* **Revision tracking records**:

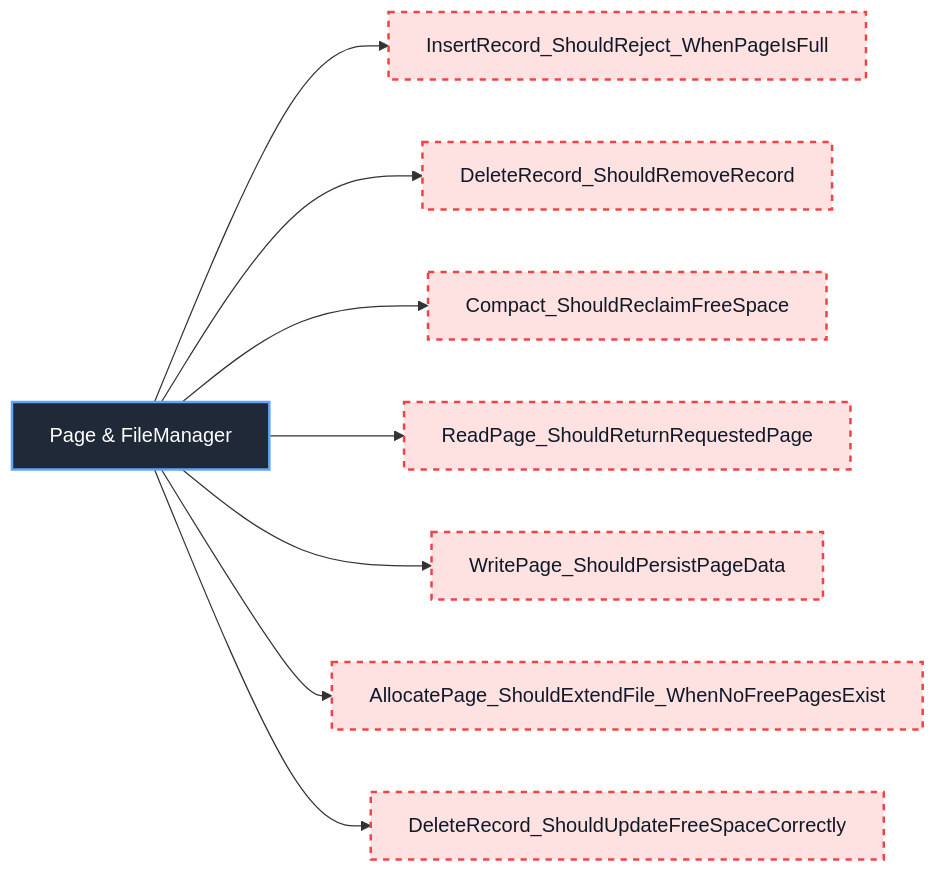
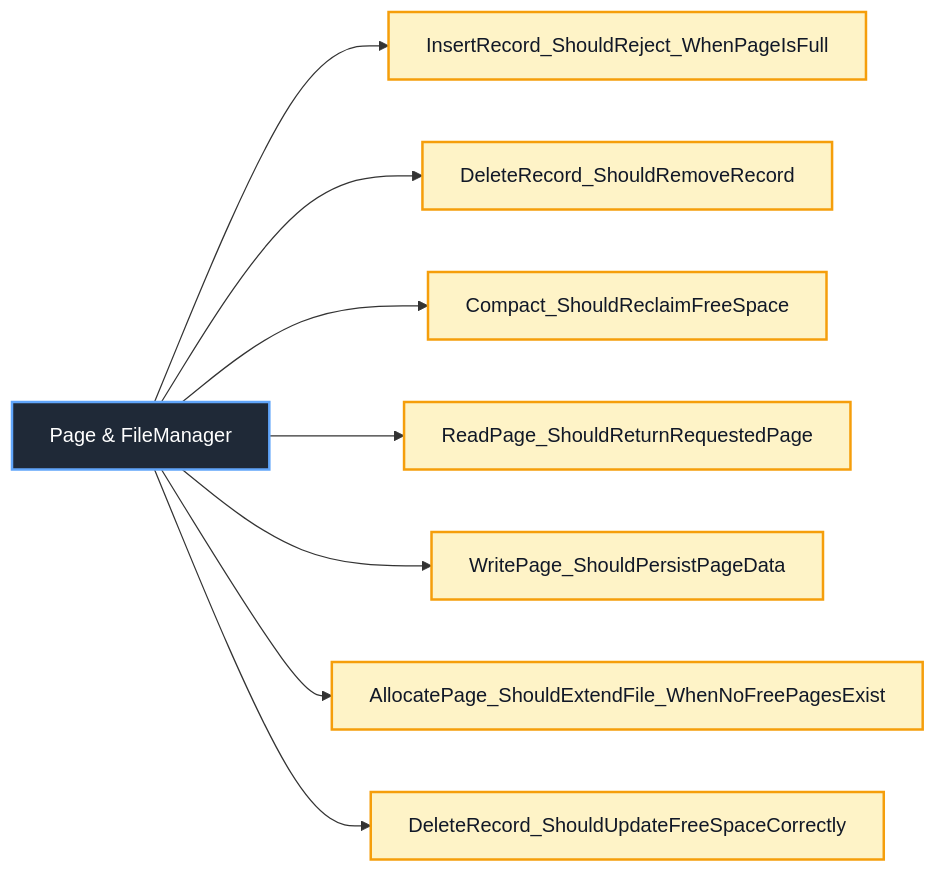
Diagram 28 of 53 in docs/sequence-diagrams/README.md (Hagiakhanh/bbv-dbms), drawn with Mermaid before and after one commit. The commit also changed other lines of this file and 30 other files, not shown here.

````diff
--- a/docs/sequence-diagrams/README.md
+++ b/docs/sequence-diagrams/README.md
@@ -1178,19 +1179,19 @@
 ```mermaid
 flowchart LR
     ClassNode["Page & FileManager"]
 
     ClassNode --> Page___FileManager_1["InsertRecord_ShouldReject_WhenPageIsFull"]
     ClassNode --> Page___FileManager_2["DeleteRecord_ShouldRemoveRecord"]
     ClassNode --> Page___FileManager_3["Compact_ShouldReclaimFreeSpace"]
     ClassNode --> Page___FileManager_4["ReadPage_ShouldReturnRequestedPage"]
     ClassNode --> Page___FileManager_5["WritePage_ShouldPersistPageData"]
     ClassNode --> Page___FileManager_6["AllocatePage_ShouldExtendFile_WhenNoFreePagesExist"]
     ClassNode --> Page___FileManager_7["DeleteRecord_ShouldUpdateFreeSpaceCorrectly"]
 
     classDef classNode fill:#1f2937,stroke:#60a5fa,color:#ffffff,stroke-width:2px
     classDef completedTest fill:#dcfce7,stroke:#22c55e,color:#111827,stroke-width:2px
-    classDef missingTest fill:#fee2e2,stroke:#ef4444,color:#111827,stroke-width:2px,stroke-dasharray:5 5
+    classDef redPhaseTest fill:#fef3c7,stroke:#f59e0b,color:#111827,stroke-width:2px
 
     class ClassNode classNode
-    class Page___FileManager_1,Page___FileManager_2,Page___FileManager_3,Page___FileManager_4,Page___FileManager_5,Page___FileManager_6,Page___FileManager_7 missingTest
+    class Page___FileManager_1,Page___FileManager_2,Page___FileManager_3,Page___FileManager_4,Page___FileManager_5,Page___FileManager_6,Page___FileManager_7 redPhaseTest
 ```
````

* **WORK REQUIRED**:
Take from the entries every line that has the string "width".

* **EXERCISE SOLUTION**:
     classDef classNode fill:#1f2937,stroke:#60a5fa,color:#ffffff,stroke-width:2px
     classDef completedTest fill:#dcfce7,stroke:#22c55e,color:#111827,stroke-width:2px
-    classDef missingTest fill:#fee2e2,stroke:#ef4444,color:#111827,stroke-width:2px,stroke-dasharray:5 5
+    classDef redPhaseTest fill:#fef3c7,stroke:#f59e0b,color:#111827,stroke-width:2px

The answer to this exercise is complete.